::: DATA PROVIDED

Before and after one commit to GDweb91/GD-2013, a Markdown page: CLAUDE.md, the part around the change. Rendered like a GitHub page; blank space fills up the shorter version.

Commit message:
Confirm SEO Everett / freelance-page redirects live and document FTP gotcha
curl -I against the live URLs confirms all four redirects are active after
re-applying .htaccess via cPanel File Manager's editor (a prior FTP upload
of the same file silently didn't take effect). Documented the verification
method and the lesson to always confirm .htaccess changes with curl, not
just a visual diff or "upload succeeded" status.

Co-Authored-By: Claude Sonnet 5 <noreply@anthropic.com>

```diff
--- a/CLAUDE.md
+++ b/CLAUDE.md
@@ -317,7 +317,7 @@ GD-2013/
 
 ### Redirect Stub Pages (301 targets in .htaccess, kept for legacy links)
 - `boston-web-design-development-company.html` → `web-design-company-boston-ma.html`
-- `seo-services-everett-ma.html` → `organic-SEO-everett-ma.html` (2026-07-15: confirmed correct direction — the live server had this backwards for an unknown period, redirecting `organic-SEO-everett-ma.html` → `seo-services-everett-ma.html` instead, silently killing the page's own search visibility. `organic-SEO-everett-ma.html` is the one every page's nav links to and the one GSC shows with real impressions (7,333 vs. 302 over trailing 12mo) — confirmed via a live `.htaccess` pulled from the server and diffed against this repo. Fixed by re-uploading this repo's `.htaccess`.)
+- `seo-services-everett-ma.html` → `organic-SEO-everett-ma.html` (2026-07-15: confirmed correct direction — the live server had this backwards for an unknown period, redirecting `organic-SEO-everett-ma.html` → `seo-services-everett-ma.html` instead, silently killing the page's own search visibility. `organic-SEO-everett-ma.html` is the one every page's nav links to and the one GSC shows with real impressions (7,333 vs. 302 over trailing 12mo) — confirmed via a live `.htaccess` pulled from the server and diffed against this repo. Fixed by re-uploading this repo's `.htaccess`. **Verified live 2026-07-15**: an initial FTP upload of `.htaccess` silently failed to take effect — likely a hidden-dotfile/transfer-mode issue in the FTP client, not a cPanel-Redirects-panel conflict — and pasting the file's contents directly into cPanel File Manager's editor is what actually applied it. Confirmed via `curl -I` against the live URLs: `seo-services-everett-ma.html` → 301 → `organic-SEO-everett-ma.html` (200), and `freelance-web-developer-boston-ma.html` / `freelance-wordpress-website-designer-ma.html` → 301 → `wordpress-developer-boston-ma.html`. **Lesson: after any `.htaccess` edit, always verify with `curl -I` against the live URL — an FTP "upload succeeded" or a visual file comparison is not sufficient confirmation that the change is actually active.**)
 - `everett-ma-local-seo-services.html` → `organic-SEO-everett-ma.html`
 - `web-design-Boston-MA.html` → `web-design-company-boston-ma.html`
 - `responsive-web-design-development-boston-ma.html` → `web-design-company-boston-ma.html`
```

::::::

### EXERCISE DESCRIPTION
Write the entries above out again, verbatim.

### ANSWER BOX
Before and after one commit to GDweb91/GD-2013, a Markdown page: CLAUDE.md, the part around the change. Rendered like a GitHub page; blank space fills up the shorter version.

Commit message:
Confirm SEO Everett / freelance-page redirects live and document FTP gotcha
curl -I against the live URLs confirms all four redirects are active after
re-applying .htaccess via cPanel File Manager's editor (a prior FTP upload
of the same file silently didn't take effect). Documented the verification
method and the lesson to always confirm .htaccess changes with curl, not
just a visual diff or "upload succeeded" status.

Co-Authored-By: Claude Sonnet 5 <noreply@anthropic.com>

```diff
--- a/CLAUDE.md
+++ b/CLAUDE.md
@@ -317,7 +317,7 @@ GD-2013/
 
 ### Redirect Stub Pages (301 targets in .htaccess, kept for legacy links)
 - `boston-web-design-development-company.html` → `web-design-company-boston-ma.html`
-- `seo-services-everett-ma.html` → `organic-SEO-everett-ma.html` (2026-07-15: confirmed correct direction — the live server had this backwards for an unknown period, redirecting `organic-SEO-everett-ma.html` → `seo-services-everett-ma.html` instead, silently killing the page's own search visibility. `organic-SEO-everett-ma.html` is the one every page's nav links to and the one GSC shows with real impressions (7,333 vs. 302 over trailing 12mo) — confirmed via a live `.htaccess` pulled from the server and diffed against this repo. Fixed by re-uploading this repo's `.htaccess`.)
+- `seo-services-everett-ma.html` → `organic-SEO-everett-ma.html` (2026-07-15: confirmed correct direction — the live server had this backwards for an unknown period, redirecting `organic-SEO-everett-ma.html` → `seo-services-everett-ma.html` instead, silently killing the page's own search visibility. `organic-SEO-everett-ma.html` is the one every page's nav links to and the one GSC shows with real impressions (7,333 vs. 302 over trailing 12mo) — confirmed via a live `.htaccess` pulled from the server and diffed against this repo. Fixed by re-uploading this repo's `.htaccess`. **Verified live 2026-07-15**: an initial FTP upload of `.htaccess` silently failed to take effect — likely a hidden-dotfile/transfer-mode issue in the FTP client, not a cPanel-Redirects-panel conflict — and pasting the file's contents directly into cPanel File Manager's editor is what actually applied it. Confirmed via `curl -I` against the live URLs: `seo-services-everett-ma.html` → 301 → `organic-SEO-everett-ma.html` (200), and `freelance-web-developer-boston-ma.html` / `freelance-wordpress-website-designer-ma.html` → 301 → `wordpress-developer-boston-ma.html`. **Lesson: after any `.htaccess` edit, always verify with `curl -I` against the live URL — an FTP "upload succeeded" or a visual file comparison is not sufficient confirmation that the change is actually active.**)
 - `everett-ma-local-seo-services.html` → `organic-SEO-everett-ma.html`
 - `web-design-Boston-MA.html` → `web-design-company-boston-ma.html`
 - `responsive-web-design-development-boston-ma.html` → `web-design-company-boston-ma.html`
```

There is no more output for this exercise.